A decision to expand social day services in New Bedford led to the relocation of the Senior Center from Buttonwood Park to Council on Aging buildings in the North and South ends last month. The move came with little advance notice, upsetting some seniors.
Essentially the site changes were a swap, with the Senior Center moving from Buttonwood Park to two sites, Hazelwood Park in the South End and Brooklawn Park in the North End, and the two Social Day programs located at those sites, moving to Buttonwood Park as one combined program.
The decision will allow the city to increase its Social Day numbers from a maximum of 55 participants to 80, filling a need in the community, according to COA Director Debra Lee.
“We don’t want to end up with a wait list and be forced to turn people away,” said Lee. “It’s an unmet need in the city.”
Many factors went into the decision, Lee said. Two primary ones were the larger room space at Buttonwood which will hold more participants and the reduction in transportation costs that comes with transporting participants to one location instead of two.
But for many older adults who attended activities at Buttonwood, the change was an unexpected event that Senior Center continued…
disrupted their routines.
At a March 1 Ward 5 meeting on the topic, about 30 attendees expressed concerns, some, including Terry Mozaz, saying they were upset about losing access to activities and felt disrespected at being given no advance notice.
“We are upset at the lack of respect, and at the attempt by the city to pit us against a paying program for which they should find an appropriate location that does not displace the seniors,” Mozaz said by email after the meeting, referring to paid Social Day programs.
The decision to switch sites was made in early February, according to Lee who said staff were told a week later and the board voted to approve the plan at their February meeting.

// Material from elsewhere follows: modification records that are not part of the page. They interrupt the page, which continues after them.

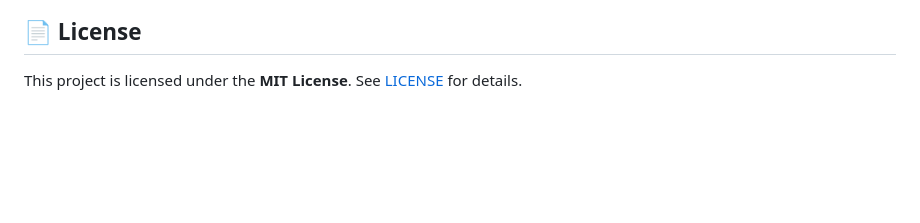
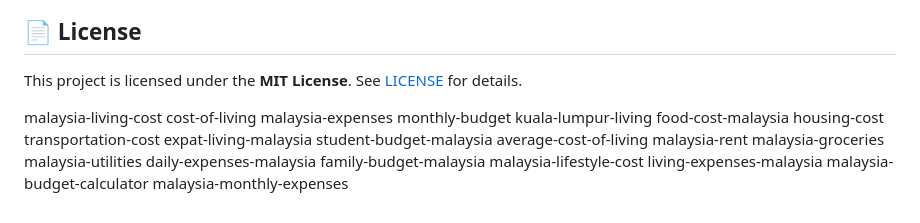
Before and after one commit to jssuthahar/malaysialivingcost, a Markdown page: README.md, the part around the change. Drawn GitHub-style; blank space fills up the shorter version.

```diff
--- a/README.md
+++ b/README.md
@@ -134,3 +134,24 @@ dependencies:
 ## 📄 License
 
 This project is licensed under the **MIT License**. See [LICENSE](LICENSE) for details.
+
+malaysia-living-cost
+cost-of-living
+malaysia-expenses
+monthly-budget
+kuala-lumpur-living
+food-cost-malaysia
+housing-cost
+transportation-cost
+expat-living-malaysia
+student-budget-malaysia
+average-cost-of-living
+malaysia-rent
+malaysia-groceries
+malaysia-utilities
+daily-expenses-malaysia
+family-budget-malaysia
+malaysia-lifestyle-cost
+living-expenses-malaysia
+malaysia-budget-calculator
+malaysia-monthly-expenses
```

A city press release made the news known publicly on March 1, two days in advance of the Buttonwood center closing as a senior center and five days before it reopened for Social Day programming on March 6.
The press release noted declining participation at Buttonwood as one of the reasons for the move. In a statement, New Bedford’s Public Information Officer Holly Huntoon said, “Unfortunately, the use of traditional senior centers has fallen for several years. For example, since 2016, the average daily attendance at the Buttonwood Senior Center declined 70 percent. This has forced a reassessment of how tax dollars are utilized to serve the needs of the city’s seniors. If there is an unforeseen reason to believe the COA’s recommendation was unfounded, we would certainly consider it.”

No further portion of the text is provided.